▶ [Assignment]
Copy out each line in the listing below where the word "legend" appears.

▶ [Data for this task]
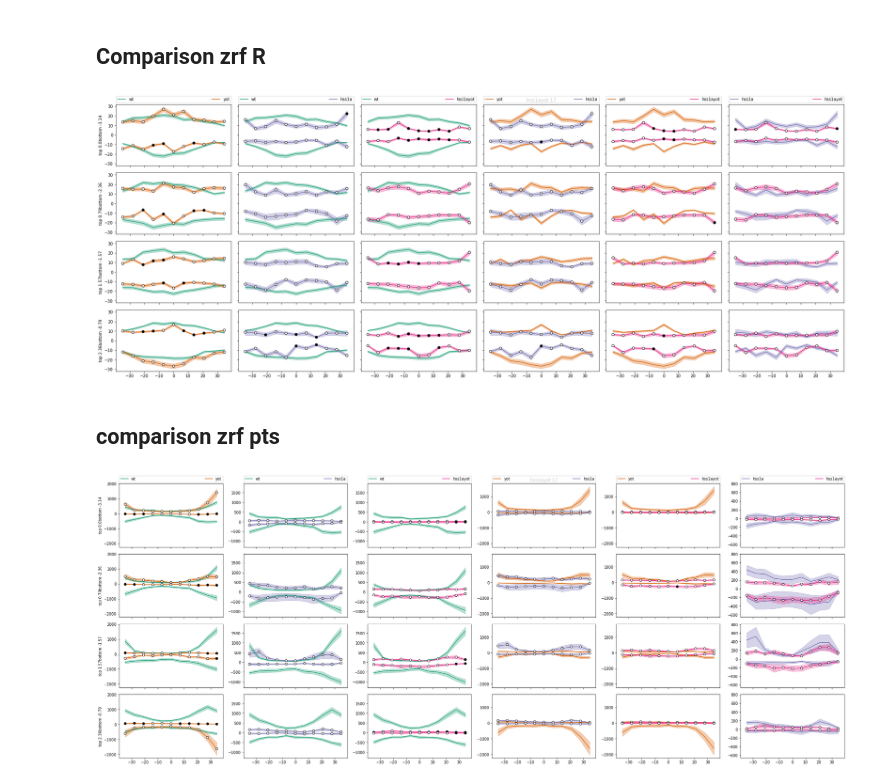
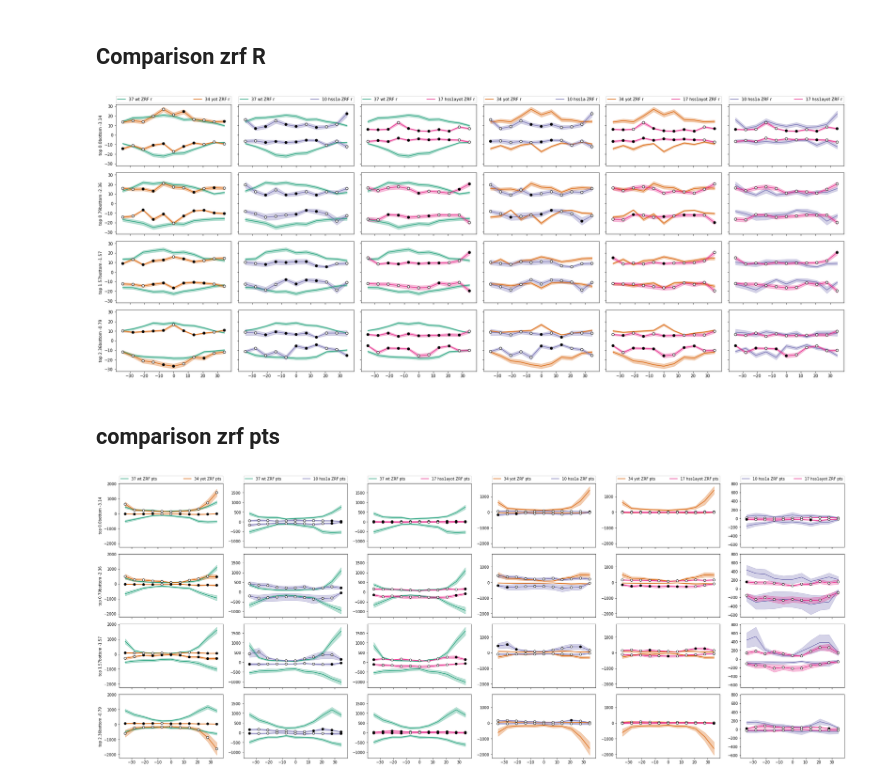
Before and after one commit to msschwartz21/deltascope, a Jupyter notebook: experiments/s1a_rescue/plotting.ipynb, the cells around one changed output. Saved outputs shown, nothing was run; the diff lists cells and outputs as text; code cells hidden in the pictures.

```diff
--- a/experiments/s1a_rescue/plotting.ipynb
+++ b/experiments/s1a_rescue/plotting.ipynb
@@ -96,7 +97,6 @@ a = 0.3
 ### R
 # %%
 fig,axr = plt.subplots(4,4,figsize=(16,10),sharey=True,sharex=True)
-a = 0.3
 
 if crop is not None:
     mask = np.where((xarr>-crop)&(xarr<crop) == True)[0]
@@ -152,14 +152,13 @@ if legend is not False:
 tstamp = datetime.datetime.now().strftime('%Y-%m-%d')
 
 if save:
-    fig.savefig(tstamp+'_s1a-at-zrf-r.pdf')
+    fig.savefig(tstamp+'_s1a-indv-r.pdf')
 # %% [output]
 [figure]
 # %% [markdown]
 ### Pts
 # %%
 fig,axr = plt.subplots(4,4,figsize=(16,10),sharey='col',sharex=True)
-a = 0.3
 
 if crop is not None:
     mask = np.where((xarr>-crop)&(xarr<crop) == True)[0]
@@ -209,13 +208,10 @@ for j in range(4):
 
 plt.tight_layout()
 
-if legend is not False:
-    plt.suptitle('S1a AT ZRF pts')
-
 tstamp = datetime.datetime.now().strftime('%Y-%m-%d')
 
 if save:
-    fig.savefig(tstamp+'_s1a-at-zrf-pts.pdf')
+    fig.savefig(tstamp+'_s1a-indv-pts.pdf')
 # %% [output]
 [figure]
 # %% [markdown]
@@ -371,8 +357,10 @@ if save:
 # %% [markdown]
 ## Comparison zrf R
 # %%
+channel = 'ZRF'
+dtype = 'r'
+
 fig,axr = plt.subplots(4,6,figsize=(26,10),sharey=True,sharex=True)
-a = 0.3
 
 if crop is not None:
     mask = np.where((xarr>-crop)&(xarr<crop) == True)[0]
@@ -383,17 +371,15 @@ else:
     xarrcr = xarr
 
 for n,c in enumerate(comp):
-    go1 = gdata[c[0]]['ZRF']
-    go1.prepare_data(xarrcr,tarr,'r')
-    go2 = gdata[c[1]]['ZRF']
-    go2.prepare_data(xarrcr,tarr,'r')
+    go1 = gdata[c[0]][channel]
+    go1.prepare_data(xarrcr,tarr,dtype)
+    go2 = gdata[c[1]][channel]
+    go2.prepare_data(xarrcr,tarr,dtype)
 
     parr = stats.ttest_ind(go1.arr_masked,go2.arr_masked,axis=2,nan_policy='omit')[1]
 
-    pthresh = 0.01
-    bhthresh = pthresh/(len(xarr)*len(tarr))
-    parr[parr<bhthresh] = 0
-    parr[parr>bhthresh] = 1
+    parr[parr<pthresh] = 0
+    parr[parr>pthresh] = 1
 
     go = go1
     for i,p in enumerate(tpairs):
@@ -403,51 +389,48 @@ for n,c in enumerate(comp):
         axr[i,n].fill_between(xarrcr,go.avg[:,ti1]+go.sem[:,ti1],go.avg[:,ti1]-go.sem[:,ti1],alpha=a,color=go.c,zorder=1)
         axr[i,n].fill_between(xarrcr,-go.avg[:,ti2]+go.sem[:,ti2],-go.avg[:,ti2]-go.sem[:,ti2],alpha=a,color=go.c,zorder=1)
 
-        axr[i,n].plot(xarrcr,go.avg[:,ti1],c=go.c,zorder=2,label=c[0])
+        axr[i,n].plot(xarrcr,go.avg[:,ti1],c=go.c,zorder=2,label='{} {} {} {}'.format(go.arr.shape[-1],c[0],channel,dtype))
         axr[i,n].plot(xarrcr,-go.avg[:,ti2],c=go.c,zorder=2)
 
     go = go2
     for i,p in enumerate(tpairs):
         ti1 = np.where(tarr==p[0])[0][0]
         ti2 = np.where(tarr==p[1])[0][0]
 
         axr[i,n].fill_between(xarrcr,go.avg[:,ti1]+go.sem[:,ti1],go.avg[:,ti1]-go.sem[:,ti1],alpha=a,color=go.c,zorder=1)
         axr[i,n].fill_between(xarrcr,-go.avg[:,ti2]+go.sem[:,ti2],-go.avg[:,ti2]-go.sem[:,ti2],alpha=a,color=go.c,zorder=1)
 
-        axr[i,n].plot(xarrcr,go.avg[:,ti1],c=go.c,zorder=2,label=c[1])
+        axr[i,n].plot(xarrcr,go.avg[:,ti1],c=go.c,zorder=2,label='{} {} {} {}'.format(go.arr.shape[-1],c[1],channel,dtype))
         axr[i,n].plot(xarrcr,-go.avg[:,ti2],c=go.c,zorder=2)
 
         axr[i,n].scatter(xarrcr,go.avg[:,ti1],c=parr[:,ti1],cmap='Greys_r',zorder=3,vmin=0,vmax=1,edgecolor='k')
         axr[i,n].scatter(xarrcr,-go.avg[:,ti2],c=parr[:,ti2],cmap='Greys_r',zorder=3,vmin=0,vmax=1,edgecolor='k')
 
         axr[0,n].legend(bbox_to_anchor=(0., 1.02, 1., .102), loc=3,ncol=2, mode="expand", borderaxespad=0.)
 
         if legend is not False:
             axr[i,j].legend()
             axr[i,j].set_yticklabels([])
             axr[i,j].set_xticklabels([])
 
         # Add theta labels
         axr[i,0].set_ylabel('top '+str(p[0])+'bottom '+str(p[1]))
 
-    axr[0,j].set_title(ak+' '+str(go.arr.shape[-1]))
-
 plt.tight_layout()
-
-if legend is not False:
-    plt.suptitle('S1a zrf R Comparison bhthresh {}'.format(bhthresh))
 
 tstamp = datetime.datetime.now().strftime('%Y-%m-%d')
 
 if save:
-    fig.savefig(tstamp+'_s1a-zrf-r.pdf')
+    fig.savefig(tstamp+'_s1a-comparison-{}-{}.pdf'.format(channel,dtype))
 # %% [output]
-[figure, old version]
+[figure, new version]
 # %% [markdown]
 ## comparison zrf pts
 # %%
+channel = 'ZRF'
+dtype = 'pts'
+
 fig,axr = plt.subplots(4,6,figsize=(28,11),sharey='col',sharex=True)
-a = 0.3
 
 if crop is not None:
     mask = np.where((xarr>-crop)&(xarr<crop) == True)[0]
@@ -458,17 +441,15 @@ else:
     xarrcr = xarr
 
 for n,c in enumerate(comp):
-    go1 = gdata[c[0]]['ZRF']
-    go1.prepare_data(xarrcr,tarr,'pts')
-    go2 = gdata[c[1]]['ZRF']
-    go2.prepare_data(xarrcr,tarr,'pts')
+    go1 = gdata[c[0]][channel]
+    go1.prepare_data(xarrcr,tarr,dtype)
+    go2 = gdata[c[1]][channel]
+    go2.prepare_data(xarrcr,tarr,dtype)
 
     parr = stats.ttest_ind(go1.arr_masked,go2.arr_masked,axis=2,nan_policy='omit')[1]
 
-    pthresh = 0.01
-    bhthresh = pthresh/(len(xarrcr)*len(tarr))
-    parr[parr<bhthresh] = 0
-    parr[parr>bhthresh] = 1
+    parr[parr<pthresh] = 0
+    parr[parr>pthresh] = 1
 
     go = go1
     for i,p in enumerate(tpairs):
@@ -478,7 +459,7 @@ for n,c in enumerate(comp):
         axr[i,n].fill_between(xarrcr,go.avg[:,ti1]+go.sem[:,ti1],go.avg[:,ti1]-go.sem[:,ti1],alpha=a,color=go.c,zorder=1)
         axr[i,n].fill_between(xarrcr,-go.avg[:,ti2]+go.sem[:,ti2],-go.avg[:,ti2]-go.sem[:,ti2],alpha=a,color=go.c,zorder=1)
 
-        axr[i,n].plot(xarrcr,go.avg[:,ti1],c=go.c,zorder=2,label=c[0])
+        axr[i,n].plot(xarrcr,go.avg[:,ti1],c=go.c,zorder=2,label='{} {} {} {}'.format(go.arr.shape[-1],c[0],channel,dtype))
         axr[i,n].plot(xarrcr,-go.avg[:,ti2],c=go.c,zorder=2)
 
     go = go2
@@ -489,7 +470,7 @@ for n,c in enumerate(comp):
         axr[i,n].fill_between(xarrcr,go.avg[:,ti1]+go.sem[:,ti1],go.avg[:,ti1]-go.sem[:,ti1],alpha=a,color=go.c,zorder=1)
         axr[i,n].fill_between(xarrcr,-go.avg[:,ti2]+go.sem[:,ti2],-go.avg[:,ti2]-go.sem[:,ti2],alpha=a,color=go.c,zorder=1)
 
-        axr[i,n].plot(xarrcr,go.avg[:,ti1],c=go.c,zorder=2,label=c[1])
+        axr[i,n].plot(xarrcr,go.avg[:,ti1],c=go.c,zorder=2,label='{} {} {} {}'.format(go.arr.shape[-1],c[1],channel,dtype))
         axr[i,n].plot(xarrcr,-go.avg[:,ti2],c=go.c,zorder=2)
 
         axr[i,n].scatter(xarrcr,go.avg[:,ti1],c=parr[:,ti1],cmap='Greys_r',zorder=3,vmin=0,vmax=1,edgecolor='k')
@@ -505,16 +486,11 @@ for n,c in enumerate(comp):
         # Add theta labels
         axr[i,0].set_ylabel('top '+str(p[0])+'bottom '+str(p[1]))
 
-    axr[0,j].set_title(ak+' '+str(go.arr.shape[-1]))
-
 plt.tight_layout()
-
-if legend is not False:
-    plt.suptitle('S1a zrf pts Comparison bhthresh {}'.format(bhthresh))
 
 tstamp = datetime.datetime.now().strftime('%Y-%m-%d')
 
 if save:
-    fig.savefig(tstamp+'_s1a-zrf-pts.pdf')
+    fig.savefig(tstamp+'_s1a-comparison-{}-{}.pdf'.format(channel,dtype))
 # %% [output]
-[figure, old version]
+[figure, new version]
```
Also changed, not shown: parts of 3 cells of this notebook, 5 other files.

▶ [Task response]
@@ -152,14 +152,13 @@ if legend is not False:
-if legend is not False:
         axr[0,n].legend(bbox_to_anchor=(0., 1.02, 1., .102), loc=3,ncol=2, mode="expand", borderaxespad=0.)
         if legend is not False:
             axr[i,j].legend()
-if legend is not False:
-if legend is not False:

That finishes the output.